BEGIN Given information

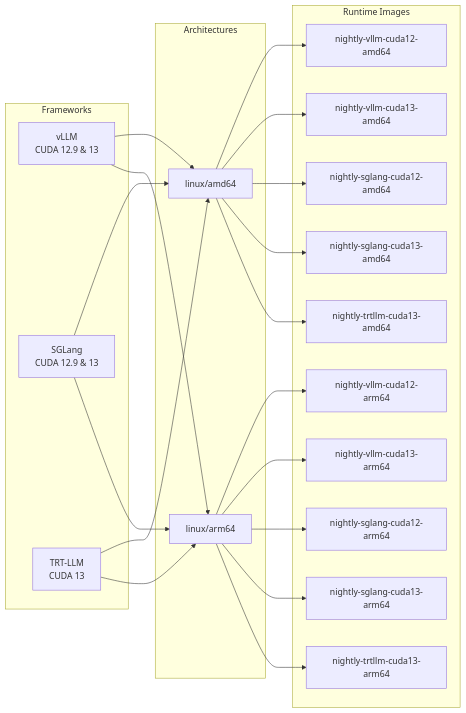
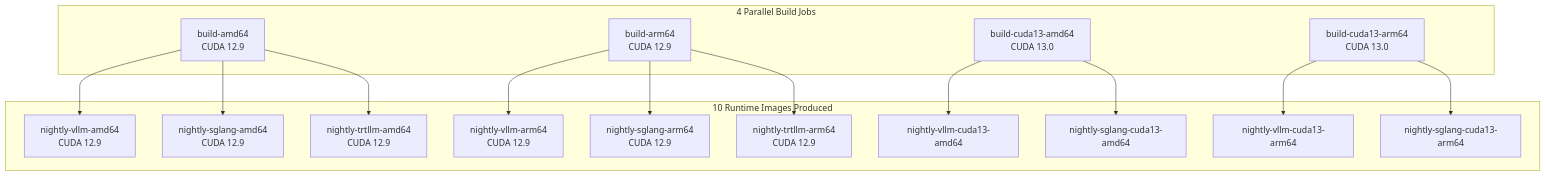
Before and after one commit to ai-dynamo/dynamo: the first of 4 diagrams in .github/NIGHTLY_WORKFLOW.md, drawn with Mermaid. The commit also changed other lines of this file and 2 other files, not shown here.

````diff
--- a/.github/NIGHTLY_WORKFLOW.md
+++ b/.github/NIGHTLY_WORKFLOW.md
@@ -34,33 +44,27 @@
 ```mermaid
-flowchart LR
-    subgraph Frameworks
-        F1[vLLM<br/>CUDA 12.9 & 13]
-        F2[SGLang<br/>CUDA 12.9 & 13]
-        F3[TRT-LLM<br/>CUDA 13]
+flowchart TD
+    subgraph BuildJobs["4 Parallel Build Jobs"]
+        B1[build-amd64<br/>CUDA 12.9]
+        B2[build-arm64<br/>CUDA 12.9]
+        B3[build-cuda13-amd64<br/>CUDA 13.0]
+        B4[build-cuda13-arm64<br/>CUDA 13.0]
     end
 
-    subgraph Architectures
-        A1[linux/amd64]
-        A2[linux/arm64]
+    subgraph Images["10 Runtime Images Produced"]
+        I1[nightly-vllm-amd64<br/>CUDA 12.9]
+        I2[nightly-vllm-arm64<br/>CUDA 12.9]
+        I3[nightly-sglang-amd64<br/>CUDA 12.9]
+        I4[nightly-sglang-arm64<br/>CUDA 12.9]
+        I5[nightly-trtllm-amd64<br/>CUDA 12.9]
+        I6[nightly-trtllm-arm64<br/>CUDA 12.9]
+        I7[nightly-vllm-cuda13-amd64]
+        I8[nightly-vllm-cuda13-arm64]
+        I9[nightly-sglang-cuda13-amd64]
+        I10[nightly-sglang-cuda13-arm64]
     end
 
-    subgraph Images["Runtime Images"]
-        I1[nightly-vllm-cuda12-amd64]
-        I1b[nightly-vllm-cuda13-amd64]
-        I2[nightly-vllm-cuda12-arm64]
-        I2b[nightly-vllm-cuda13-arm64]
-        I3[nightly-sglang-cuda12-amd64]
-        I3b[nightly-sglang-cuda13-amd64]
-        I4[nightly-sglang-cuda12-arm64]
-        I4b[nightly-sglang-cuda13-arm64]
-        I5[nightly-trtllm-cuda13-amd64]
-        I6[nightly-trtllm-cuda13-arm64]
-    end
-
-    F1 --> A1 --> I1 & I1b
-    F1 --> A2 --> I2 & I2b
-    F2 --> A1 --> I3 & I3b
-    F2 --> A2 --> I4 & I4b
-    F3 --> A1 --> I5
-    F3 --> A2 --> I6
+    B1 --> I1 & I3 & I5
+    B2 --> I2 & I4 & I6
+    B3 --> I7 & I9
+    B4 --> I8 & I10
 ```
````
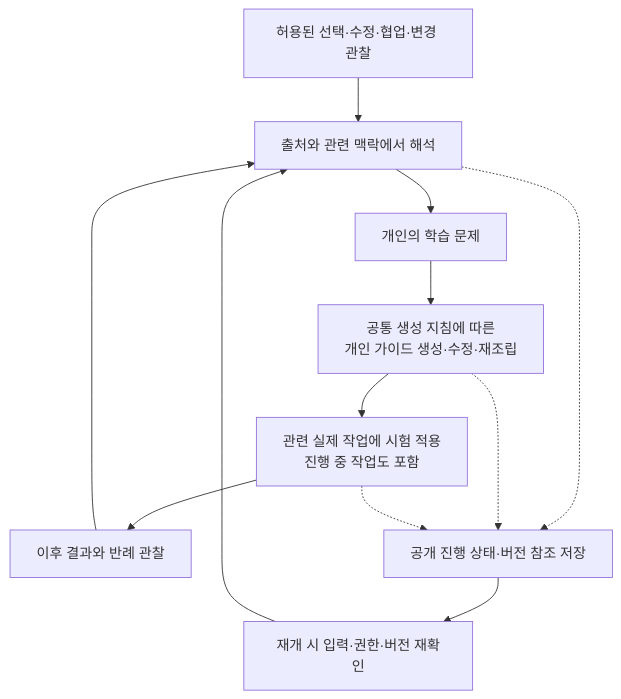
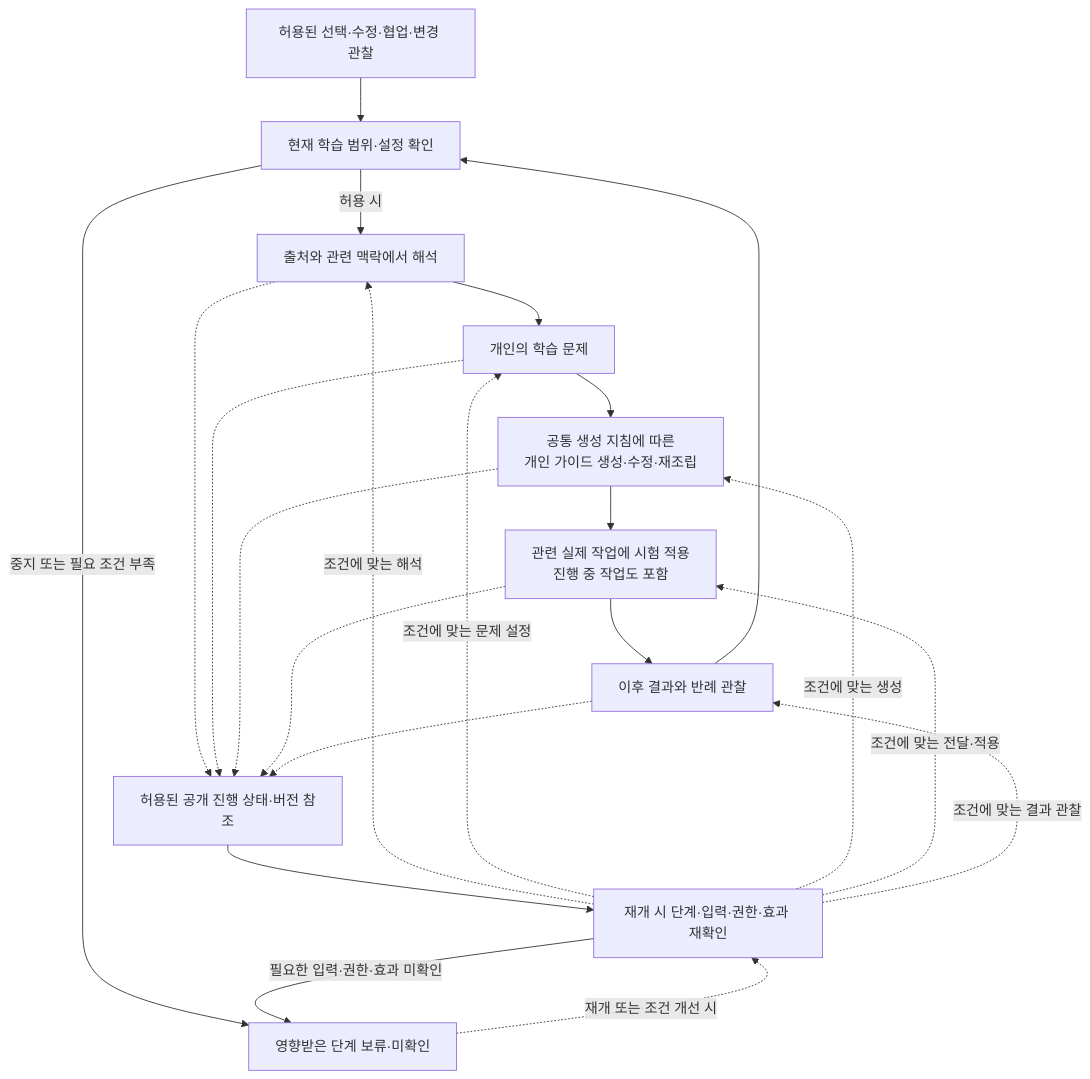
One commit to ParkerHwang/OpenSocrates changed the second of 2 diagrams in docs/v2.0/SYSTEM_2.0.ko.md. Above: the diagram before and after it, drawn with Mermaid. The commit also changed other lines of this file and 7 other files, not shown here.

````diff
--- a/docs/v2.0/SYSTEM_2.0.ko.md
+++ b/docs/v2.0/SYSTEM_2.0.ko.md
@@ -197,18 +197,32 @@
 ```mermaid
 flowchart TD
     signal["허용된 선택·수정·협업·변경 관찰"]
+    eligibility["현재 학습 범위·설정 확인"]
     assess["출처와 관련 맥락에서 해석"]
     issue["개인의 학습 문제"]
     propose["공통 생성 지침에 따른<br/>개인 가이드 생성·수정·재조립"]
     apply["관련 실제 작업에 시험 적용<br/>진행 중 작업도 포함"]
     observe["이후 결과와 반례 관찰"]
-    checkpoint["공개 진행 상태·버전 참조 저장"]
-    resume["재개 시 입력·권한·버전 재확인"]
+    checkpoint["허용된 공개 진행 상태·버전 참조"]
+    resume["재개 시 단계·입력·권한·효과 재확인"]
+    waiting["영향받은 단계 보류·미확인"]
 
-    signal --> assess --> issue --> propose --> apply --> observe
-    observe --> assess
+    signal --> eligibility
+    eligibility -->|"허용 시"| assess
+    assess --> issue --> propose --> apply --> observe
+    observe --> eligibility
+    eligibility -->|"중지 또는 필요 조건 부족"| waiting
     assess -.-> checkpoint
+    issue -.-> checkpoint
     propose -.-> checkpoint
     apply -.-> checkpoint
-    checkpoint --> resume --> assess
+    observe -.-> checkpoint
+    checkpoint --> resume
+    resume -.->|"조건에 맞는 해석"| assess
+    resume -.->|"조건에 맞는 문제 설정"| issue
+    resume -.->|"조건에 맞는 생성"| propose
+    resume -.->|"조건에 맞는 전달·적용"| apply
+    resume -.->|"조건에 맞는 결과 관찰"| observe
+    resume -->|"필요한 입력·권한·효과 미확인"| waiting
+    waiting -.->|"재개 또는 조건 개선 시"| resume
 ```
````
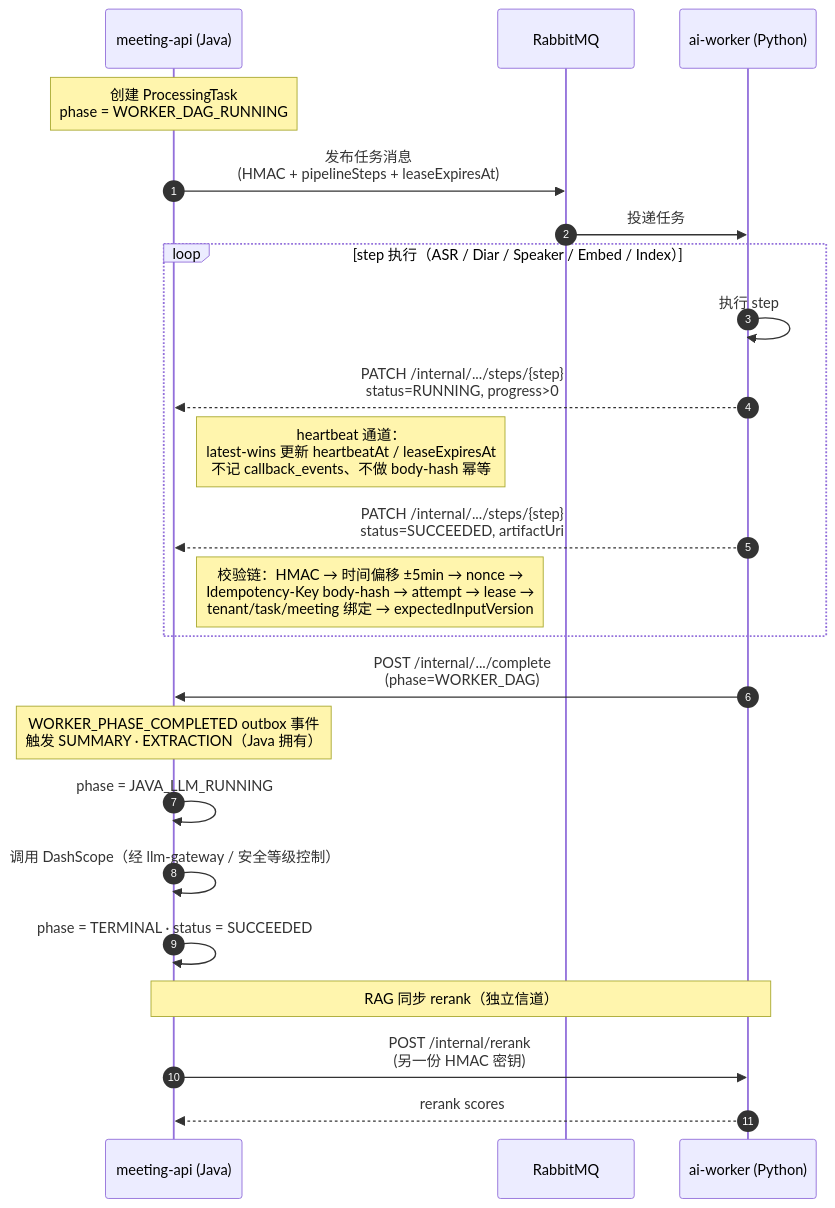
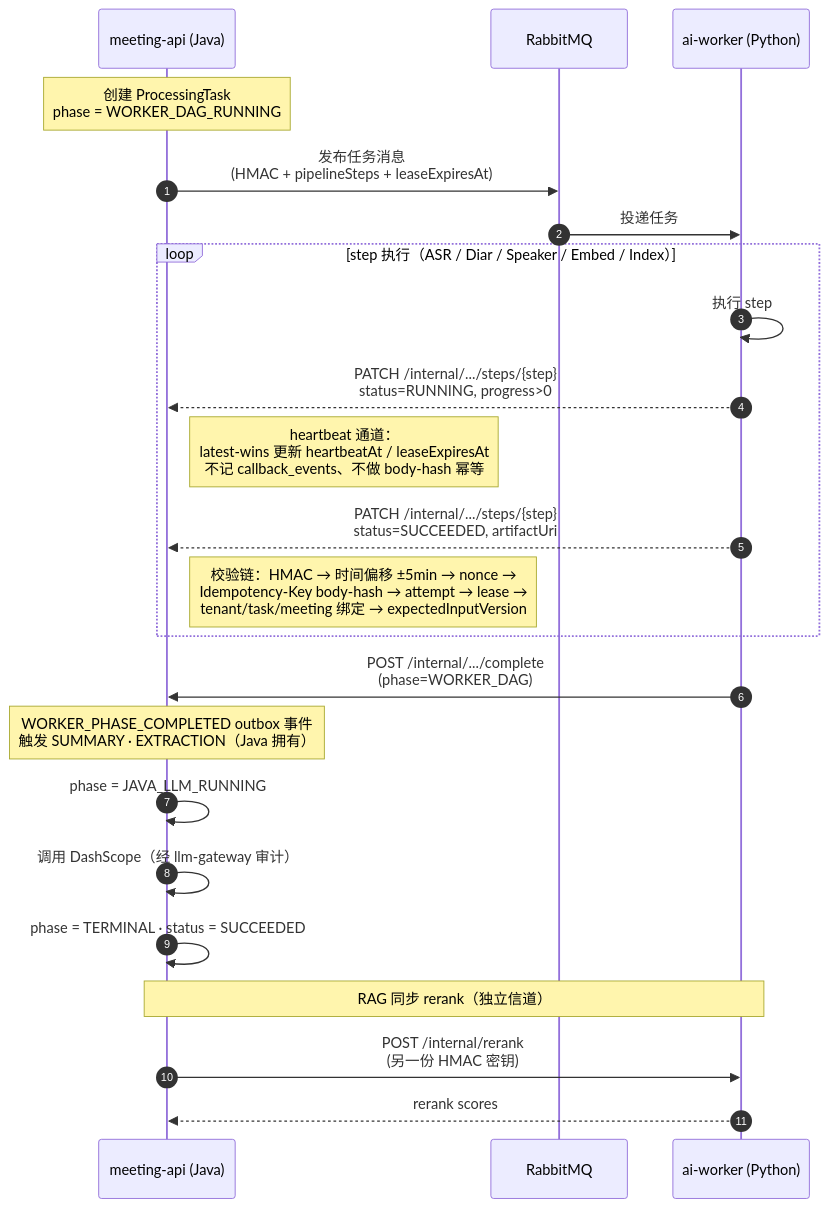
The third of 3 diagrams in README.md (JAHSEH618/meeting), drawn with Mermaid before and after one commit. The commit also changed other lines of this file and 3 other files, not shown here.

````diff
--- a/README.md
+++ b/README.md
@@ -164,30 +164,30 @@
 ```mermaid
 sequenceDiagram
     autonumber
     participant J as meeting-api (Java)
     participant Q as RabbitMQ
     participant W as ai-worker (Python)
 
     Note over J: 创建 ProcessingTask<br/>phase = WORKER_DAG_RUNNING
     J->>Q: 发布任务消息<br/>(HMAC + pipelineSteps + leaseExpiresAt)
     Q->>W: 投递任务
 
     loop step 执行（ASR / Diar / Speaker / Embed / Index）
         W->>W: 执行 step
         W-->>J: PATCH /internal/.../steps/{step}<br/>status=RUNNING, progress>0
         Note right of J: heartbeat 通道：<br/>latest-wins 更新 heartbeatAt / leaseExpiresAt<br/>不记 callback_events、不做 body-hash 幂等
         W-->>J: PATCH /internal/.../steps/{step}<br/>status=SUCCEEDED, artifactUri
         Note right of J: 校验链：HMAC → 时间偏移 ±5min → nonce →<br/>Idempotency-Key body-hash → attempt → lease →<br/>tenant/task/meeting 绑定 → expectedInputVersion
     end
 
     W->>J: POST /internal/.../complete<br/>(phase=WORKER_DAG)
     Note over J: WORKER_PHASE_COMPLETED outbox 事件<br/>触发 SUMMARY · EXTRACTION（Java 拥有）
 
     J->>J: phase = JAVA_LLM_RUNNING
-    J->>J: 调用 DashScope（经 llm-gateway / 安全等级控制）
+    J->>J: 调用 DashScope（经 llm-gateway 审计）
     J->>J: phase = TERMINAL · status = SUCCEEDED
 
     Note over J,W: RAG 同步 rerank（独立信道）
     J->>W: POST /internal/rerank<br/>(另一份 HMAC 密钥)
     W-->>J: rerank scores
 ```
````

END Given information

Work item → Using the entries above, give again exactly the lines from the line holding "participant J as meeting-api (Java)" through the line holding "Q->>W: 投递任务". Include both end lines and nothing else.

Exercise response →
     participant J as meeting-api (Java)
     participant Q as RabbitMQ
     participant W as ai-worker (Python)
 
     Note over J: 创建 ProcessingTask<br/>phase = WORKER_DAG_RUNNING
     J->>Q: 发布任务消息<br/>(HMAC + pipelineSteps + leaseExpiresAt)
     Q->>W: 投递任务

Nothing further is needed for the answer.